Raven’s case likewise provides evidence that decision-making at the Smithsonian is arbitrary and unfair. He was never provided a written decision on his application. Instead, he received only a phone call from the director, which from his account sounded conclusory, partisan, and unfair.

As he points out, as an American citizen—Raven is entitled to due process. Yet, to this date, he has no idea as to how his work was evaluated, nor what rubric was applied to his submission…versus that used for pictures of Obamas or Clintons.

Although “Unafraid and Unashamed” may not be the most beautiful portrait ever painted, Raven’s legal brief makes clear that the official criterion for display by the National Portrait Gallery is historical significance. No reasonable person could deny that Donald Trump’s election in 2016 had historical significance.

That’s true. It is also likely, certain, even, that the selection criteria used at the Smithsonian, as in every other art museum, is subjective and thus certain to be biased in one respect or another. Since the question involves pro-Trump art, and it would be hard to find an artist or significant arbiter of the arts in Washington, D.C. or anywhere else who doesn’t loathe President Trump, the issue of bias is not an insignificant one. Continue reading

Painter Nelson Shanks, Art Fick

Shanks. (The photographer hid a tiny image of an asshole in the photo, Nelson. He knew you'd approve.)

Shanks. (The photographer hid a tiny image of an asshole in the photo, Nelson. He knew you’d approve.)

A “fick” is an individual isn’t just unethical, shamelessly unethical, or openly unethical. Fick is the Ethics Alarms term, created in honor of the horrible Leroy Fick, who is proudly and cheerfully unethical. Fick sightings are mercifully rare, but we have a true giant of the species: Philadelphia portrait artist Nelson Shanks. Shanks, who was the artist commissioned by the Clintons to paint the portrait of Bill that hangs in the National Portrait Gallery, just gave an interview to the Philadelphia Inquirer, and without a gun pointed to he head, told them this:

“Clinton was hard. I’ll tell you why. The reality is he’s probably the most famous liar of all time. He and his administration did some very good things, of course, but I could never get this Monica thing completely out of my mind and it is subtly incorporated in the painting.

If you look at the left-hand side of it there’s a mantle in the Oval Office and I put a shadow coming into the painting and it does two things. It actually literally represents a shadow from a blue dress that I had on a mannequin, that I had there while I was painting it, but not when he was there. It is also a bit of a metaphor in that it represents a shadow on the office he held, or on him.”

Fick.

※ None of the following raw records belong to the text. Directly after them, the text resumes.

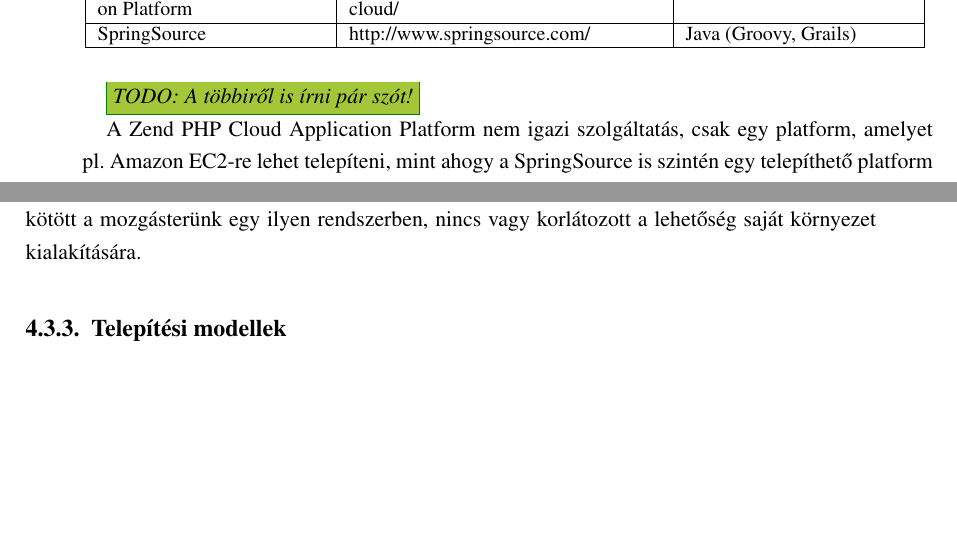
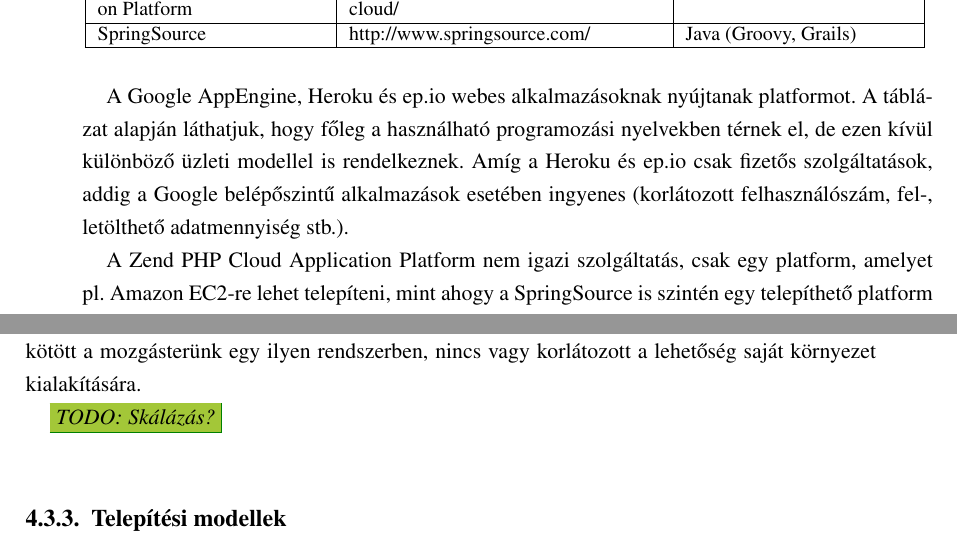
Before and after one commit to reedcourty/szakdolgozat, a LaTeX document (szakdolgozat.tex, which reads fejezet_it_infrastruk.tex): two parts of pages 35 and 36 of 55, joined at a grey line, cut so that both start at the same text, the shorter picture padded with empty space. Compiled offline with pdfLaTeX.

Commit message:
﻿Írtam néhány szót a PaaS táblázatban lévő szolgáltatókról.

```diff
--- a/fejezet_it_infrastruk.tex
+++ b/fejezet_it_infrastruk.tex
@@ -166,7 +166,7 @@
 
 \input{tablazat_paas_providers}
 
-\todo{A többiről is írni pár szót!}
+A Google AppEngine, Heroku és ep.io webes alkalmazásoknak nyújtanak platformot. A táblázat alapján láthatjuk, hogy főleg a használható programozási nyelvekben térnek el, de ezen kívül különböző üzleti modellel is rendelkeznek. Amíg a Heroku és ep.io csak fizetős szolgáltatások, addig a Google belépőszintű alkalmazások esetében ingyenes (korlátozott felhasználószám, fel-, letölthető adatmennyiség stb.).
 
 A Zend PHP Cloud Application Platform nem igazi szolgáltatás, csak egy platform, amelyet pl. Amazon EC2-re lehet telepíteni, mint ahogy a SpringSource is szintén egy telepíthető platform VMware vFabric Cloud Application Platform alapokon.
 
@@ -193,6 +193,8 @@
 A SaaS a legegyszerűbb szolgáltatás, lehetőséget biztosít alkalmazások bérlésére és használati idő alapú számlázásra\cite{ccwlinux}. A SaaS a felhő legfelső szintje, ez az a felület, amellyel az internetfelhasználók nagy része már találkozott, még ha nem is tudatosan. Ilyen SaaS szolgáltatás a Google Gmail, Docs, Apps, a Microsoft Office 365, a Prezi.com és még sorolhatnám.
 
 Az LMS-ek tekintetében a SaaS jelenti a fő bevételi piacot. Rengeteg cég található az interneten, amely fizetős LMS szolgáltatást nyújt. Ezeknek nagy előnye, hogy egyáltalán nem kell a rendszer üzemeltetésével foglalkozunk, és a tartalomra, oktatási anyagra koncentrálhatunk, hátránya, hogy kötött a mozgásterünk egy ilyen rendszerben, nincs vagy korlátozott a lehetőség saját környezet kialakítására.
+
+\todo{Skálázás?}
 
 \subsection{Telepítési modellek}
 
```
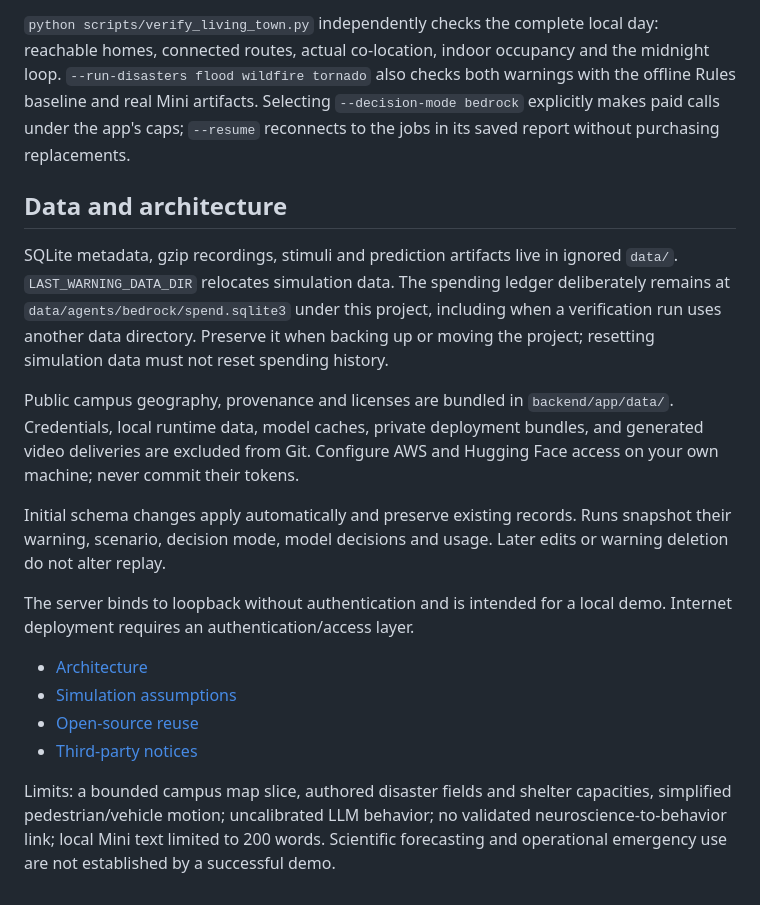
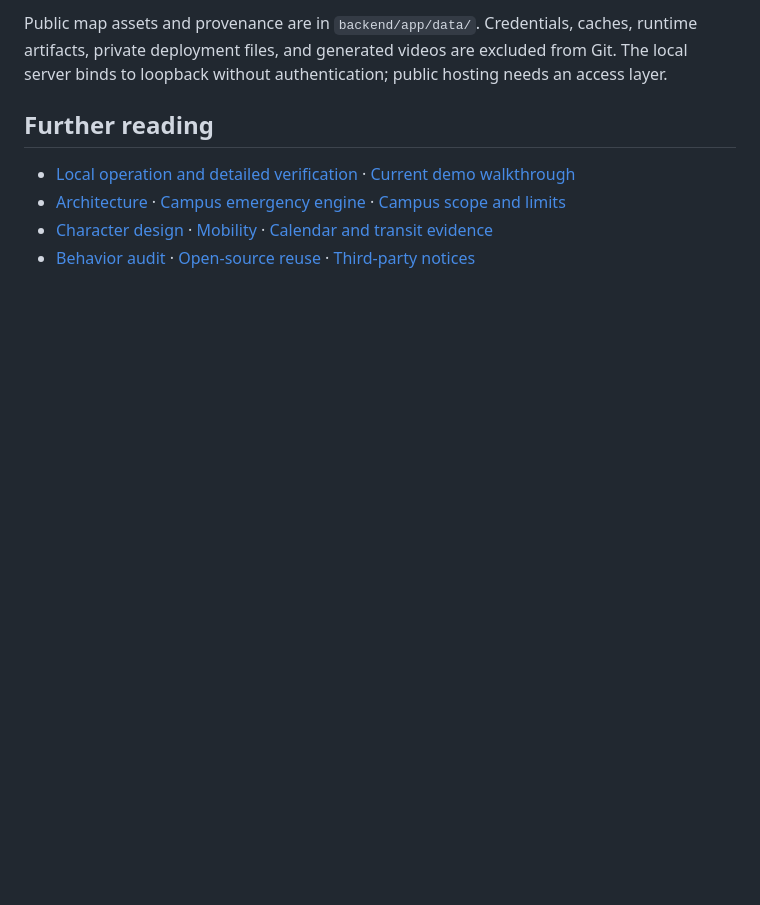
Before and after one commit to sryerabati/last-warning, a Markdown page: README.md, the part around one of its changes. Rendered like a GitHub page; blank space fills up the shorter version.

```diff
--- a/README.md
+++ b/README.md
@@ -81,19 +60,9 @@ Isolated provider tests cover complete eligible decisions, exact model-output pa
 
-`python scripts/verify_living_town.py` independently checks the complete local day: reachable homes, connected routes, actual co-location, indoor occupancy and the midnight loop. `--run-disasters flood wildfire tornado` also checks both warnings with the offline Rules baseline and real Mini artifacts. Selecting `--decision-mode bedrock` explicitly makes paid calls under the app's caps; `--resume` reconnects to the jobs in its saved report without purchasing replacements.
+Public map assets and provenance are in `backend/app/data/`. Credentials, caches, runtime artifacts, private deployment files, and generated videos are excluded from Git. The local server binds to loopback without authentication; public hosting needs an access layer.
 
-## Data and architecture
+## Further reading
 
-SQLite metadata, gzip recordings, stimuli and prediction artifacts live in ignored `data/`. `LAST_WARNING_DATA_DIR` relocates simulation data. The spending ledger deliberately remains at `data/agents/bedrock/spend.sqlite3` under this project, including when a verification run uses another data directory. Preserve it when backing up or moving the project; resetting simulation data must not reset spending history.
-
-Public campus geography, provenance and licenses are bundled in `backend/app/data/`. Credentials, local runtime data, model caches, private deployment bundles, and generated video deliveries are excluded from Git. Configure AWS and Hugging Face access on your own machine; never commit their tokens.
-
-Initial schema changes apply automatically and preserve existing records. Runs snapshot their warning, scenario, decision mode, model decisions and usage. Later edits or warning deletion do not alter replay.
-
-The server binds to loopback without authentication and is intended for a local demo. Internet deployment requires an authentication/access layer.
-
-- [Architecture](docs/architecture.md)
-- [Simulation assumptions](docs/simulation-assumptions.md)
-- [Open-source reuse](docs/open-source-reuse.md)
-- [Third-party notices](THIRD_PARTY_NOTICES.md)
-
-Limits: a bounded campus map slice, authored disaster fields and shelter capacities, simplified pedestrian/vehicle motion; uncalibrated LLM behavior; no validated neuroscience-to-behavior link; local Mini text limited to 200 words. Scientific forecasting and operational emergency use are not established by a successful demo.
+- [Local operation and detailed verification](docs/local-development.md) · [Current demo walkthrough](docs/video-demo-guide.md)
+- [Architecture](docs/architecture.md) · [Campus emergency engine](docs/campus-emergency-engine.md) · [Campus scope and limits](docs/campus-implementation.md)
+- [Character design](frontend/art/last-warning/characters.md) · [Mobility](docs/campus-mobility.md) · [Calendar and transit evidence](docs/research/campus-calendar-transit.md)
+- [Behavior audit](docs/research/behavior-fidelity-audit.md) · [Open-source reuse](docs/open-source-reuse.md) · [Third-party notices](THIRD_PARTY_NOTICES.md)
```
Also changed, not shown: other parts of README.md (+25 -46 lines), docs/local-development.md (added, +93 -0 lines).
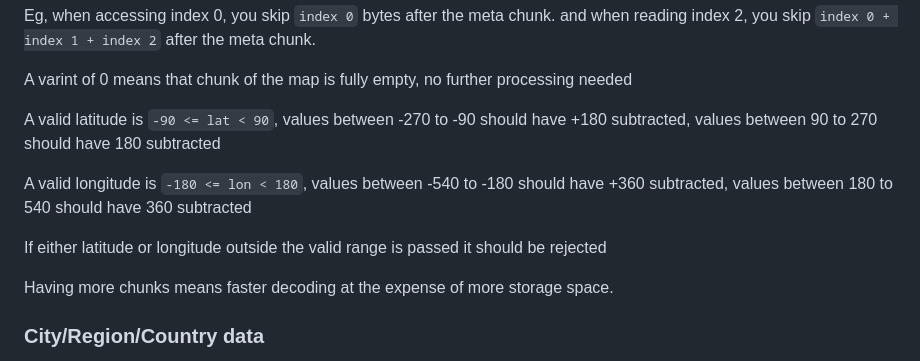
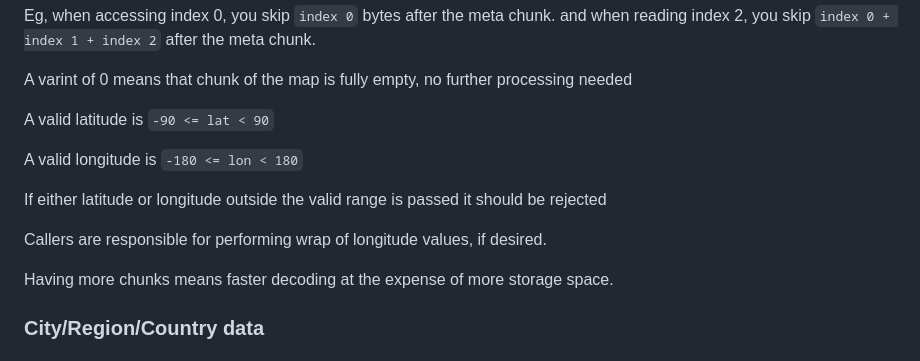
Before and after one commit to ferrybig/loc-to-city, a Markdown page: binary-format.md, the part around the change. GitHub-like rendering.

Commit message:
Clarify that callers are supposed to perform wrap around

```diff
--- a/binary-format.md
+++ b/binary-format.md
@@ -57,11 +57,13 @@ Eg, when accessing index 0, you skip `index 0` bytes after the meta chunk. and w
 
 A varint of 0 means that chunk of the map is fully empty, no further processing needed
 
-A valid latitude is `-90 <= lat < 90`, values between -270 to -90 should have +180 subtracted, values between 90 to 270 should have 180 subtracted
+A valid latitude is `-90 <= lat < 90`
 
-A valid longitude is `-180 <= lon < 180`, values between -540 to -180 should have +360 subtracted, values between 180 to 540 should have 360 subtracted
+A valid longitude is `-180 <= lon < 180`
 
 If either latitude or longitude outside the valid range is passed it should be rejected
+
+Callers are responsible for performing wrap of longitude values, if desired.
 
 Having more chunks means faster decoding at the expense of more storage space.
 
```
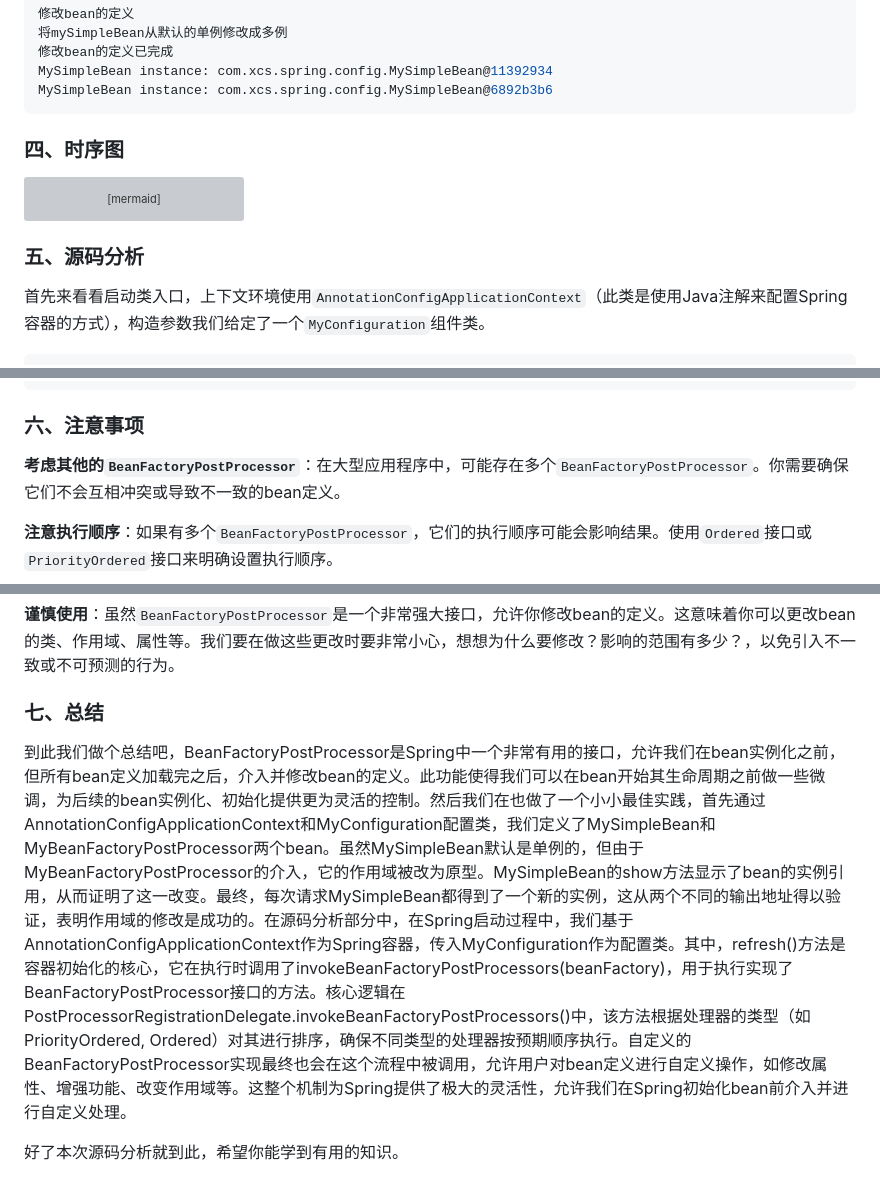
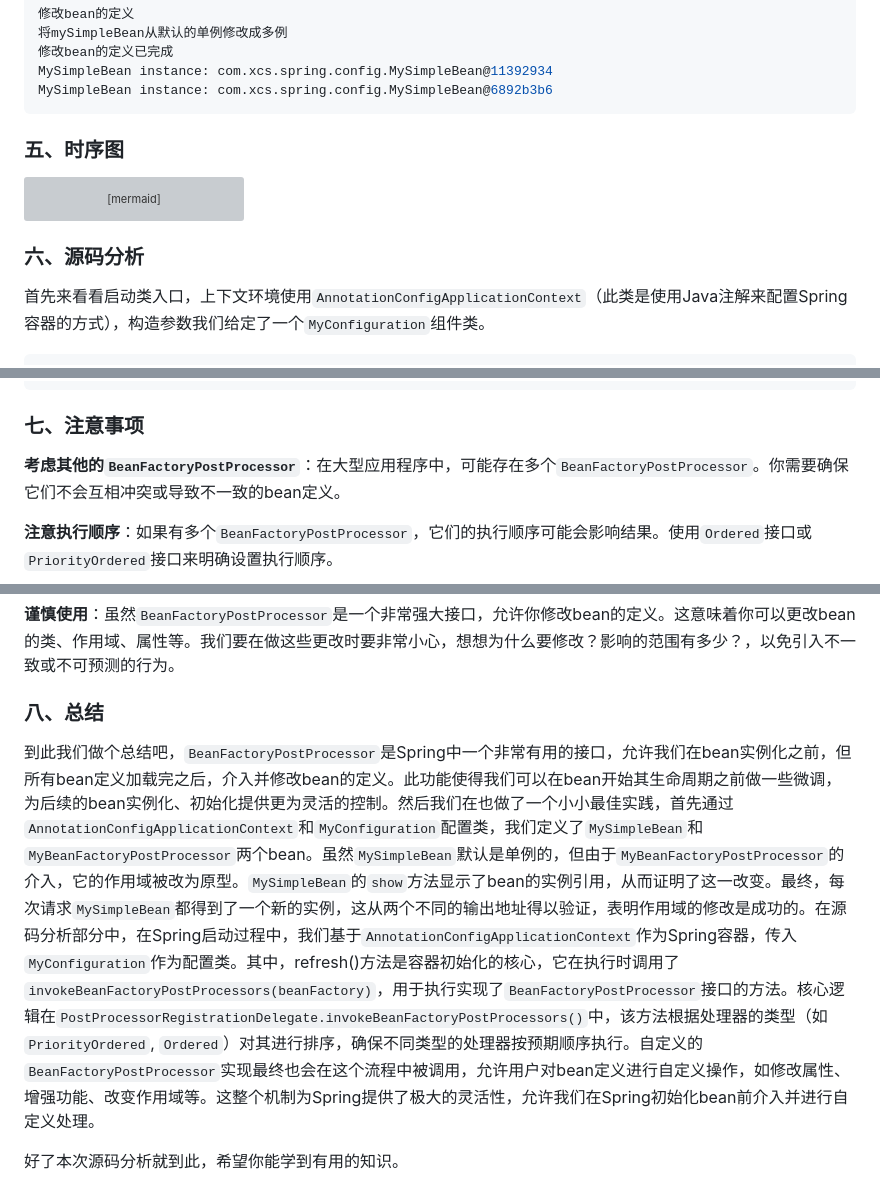
Before and after one commit to xuchengsheng/spring-reading, a Markdown page: spring-interface-beanFactoryPostProcessor/README.md, 3 parts joined by grey strips. Rendered like a GitHub page; grey boxes are pictures that could not be loaded.

Commit message:
BeanFactoryPostProcessor源码分析文档优化

````diff
--- a/spring-interface-beanFactoryPostProcessor/README.md
+++ b/spring-interface-beanFactoryPostProcessor/README.md
@@ -109,7 +109,7 @@ MySimpleBean instance: com.xcs.spring.config.MySimpleBean@11392934
 MySimpleBean instance: com.xcs.spring.config.MySimpleBean@6892b3b6
 ```
 
-### 四、时序图
+### 五、时序图
 
 ```mermaid
 sequenceDiagram
@@ -133,7 +133,7 @@ sequenceDiagram
     AnnotationConfigApplicationContext->>BeanFactoryPostProcessorApplication:初始化完成
 ```
 
-### 五、源码分析
+### 六、源码分析
 
 首先来看看启动类入口，上下文环境使用`AnnotationConfigApplicationContext`（此类是使用Java注解来配置Spring容器的方式），构造参数我们给定了一个`MyConfiguration`组件类。
 
@@ -296,7 +296,7 @@ public class MyBeanFactoryPostProcessor implements BeanFactoryPostProcessor {
 }
 ```
 
-### 六、注意事项
+### 七、注意事项
 
 **考虑其他的`BeanFactoryPostProcessor`**：在大型应用程序中，可能存在多个`BeanFactoryPostProcessor`。你需要确保它们不会互相冲突或导致不一致的bean定义。
 
@@ -308,8 +308,8 @@ public class MyBeanFactoryPostProcessor implements BeanFactoryPostProcessor {
 
 **谨慎使用**：虽然`BeanFactoryPostProcessor`是一个非常强大接口，允许你修改bean的定义。这意味着你可以更改bean的类、作用域、属性等。我们要在做这些更改时要非常小心，想想为什么要修改？影响的范围有多少？，以免引入不一致或不可预测的行为。
 
-### 七、总结
+### 八、总结
 
-到此我们做个总结吧，BeanFactoryPostProcessor是Spring中一个非常有用的接口，允许我们在bean实例化之前，但所有bean定义加载完之后，介入并修改bean的定义。此功能使得我们可以在bean开始其生命周期之前做一些微调，为后续的bean实例化、初始化提供更为灵活的控制。然后我们在也做了一个小小最佳实践，首先通过AnnotationConfigApplicationContext和MyConfiguration配置类，我们定义了MySimpleBean和MyBeanFactoryPostProcessor两个bean。虽然MySimpleBean默认是单例的，但由于MyBeanFactoryPostProcessor的介入，它的作用域被改为原型。MySimpleBean的show方法显示了bean的实例引用，从而证明了这一改变。最终，每次请求MySimpleBean都得到了一个新的实例，这从两个不同的输出地址得以验证，表明作用域的修改是成功的。在源码分析部分中，在Spring启动过程中，我们基于AnnotationConfigApplicationContext作为Spring容器，传入MyConfiguration作为配置类。其中，refresh()方法是容器初始化的核心，它在执行时调用了invokeBeanFactoryPostProcessors(beanFactory)，用于执行实现了BeanFactoryPostProcessor接口的方法。核心逻辑在PostProcessorRegistrationDelegate.invokeBeanFactoryPostProcessors()中，该方法根据处理器的类型（如PriorityOrdered, Ordered）对其进行排序，确保不同类型的处理器按预期顺序执行。自定义的BeanFactoryPostProcessor实现最终也会在这个流程中被调用，允许用户对bean定义进行自定义操作，如修改属性、增强功能、改变作用域等。这整个机制为Spring提供了极大的灵活性，允许我们在Spring初始化bean前介入并进行自定义处理。
+到此我们做个总结吧，`BeanFactoryPostProcessor`是Spring中一个非常有用的接口，允许我们在bean实例化之前，但所有bean定义加载完之后，介入并修改bean的定义。此功能使得我们可以在bean开始其生命周期之前做一些微调，为后续的bean实例化、初始化提供更为灵活的控制。然后我们在也做了一个小小最佳实践，首先通过`AnnotationConfigApplicationContext`和`MyConfiguration`配置类，我们定义了`MySimpleBean`和`MyBeanFactoryPostProcessor`两个bean。虽然`MySimpleBean`默认是单例的，但由于`MyBeanFactoryPostProcessor`的介入，它的作用域被改为原型。`MySimpleBean`的`show`方法显示了bean的实例引用，从而证明了这一改变。最终，每次请求`MySimpleBean`都得到了一个新的实例，这从两个不同的输出地址得以验证，表明作用域的修改是成功的。在源码分析部分中，在Spring启动过程中，我们基于`AnnotationConfigApplicationContext`作为Spring容器，传入`MyConfiguration`作为配置类。其中，refresh()方法是容器初始化的核心，它在执行时调用了`invokeBeanFactoryPostProcessors(beanFactory)`，用于执行实现了`BeanFactoryPostProcessor`接口的方法。核心逻辑在`PostProcessorRegistrationDelegate.invokeBeanFactoryPostProcessors()`中，该方法根据处理器的类型（如`PriorityOrdered`, `Ordered`）对其进行排序，确保不同类型的处理器按预期顺序执行。自定义的`BeanFactoryPostProcessor`实现最终也会在这个流程中被调用，允许用户对bean定义进行自定义操作，如修改属性、增强功能、改变作用域等。这整个机制为Spring提供了极大的灵活性，允许我们在Spring初始化bean前介入并进行自定义处理。
 
 好了本次源码分析就到此，希望你能学到有用的知识。
````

Bill Clinton chose Shanks for this prestigious task, paid him, patronized him, posed for him, and trusted him. And Shanks not only does this trick with the dress shadow, which is bad (making a disguised uncomplimentary reference to a career scandal in an official portrait is a betrayal of the subject whether it is discovered or not —See Rationalization #10, The Unethical Tree in the Forest, or “What they don’t know won’t hurt them.” ), but then makes his conduct public, instantly transforming the portrait from an honor into an indictment. He was not hired to paint an indictment.

Fick

He is using this now to his own advantage, gaining fame and name recognition, possibly enhancing the value of his work, definitely increasing interest in the painting itself. He knows there will be TV interviews and controversy; he knows enemies and critics of the Clintons, Republicans, and many of those–like me— who find Bill Clinton’s continued currency among Democrats, women and feminists infuriating will applaud him, defend him, and even reward him in various ways.

Fick.

He knows what he did was wrong, and knows announcing it is wrong. He’s still pleased with himself.

Fick.

________________________

Pointer: Tim Maher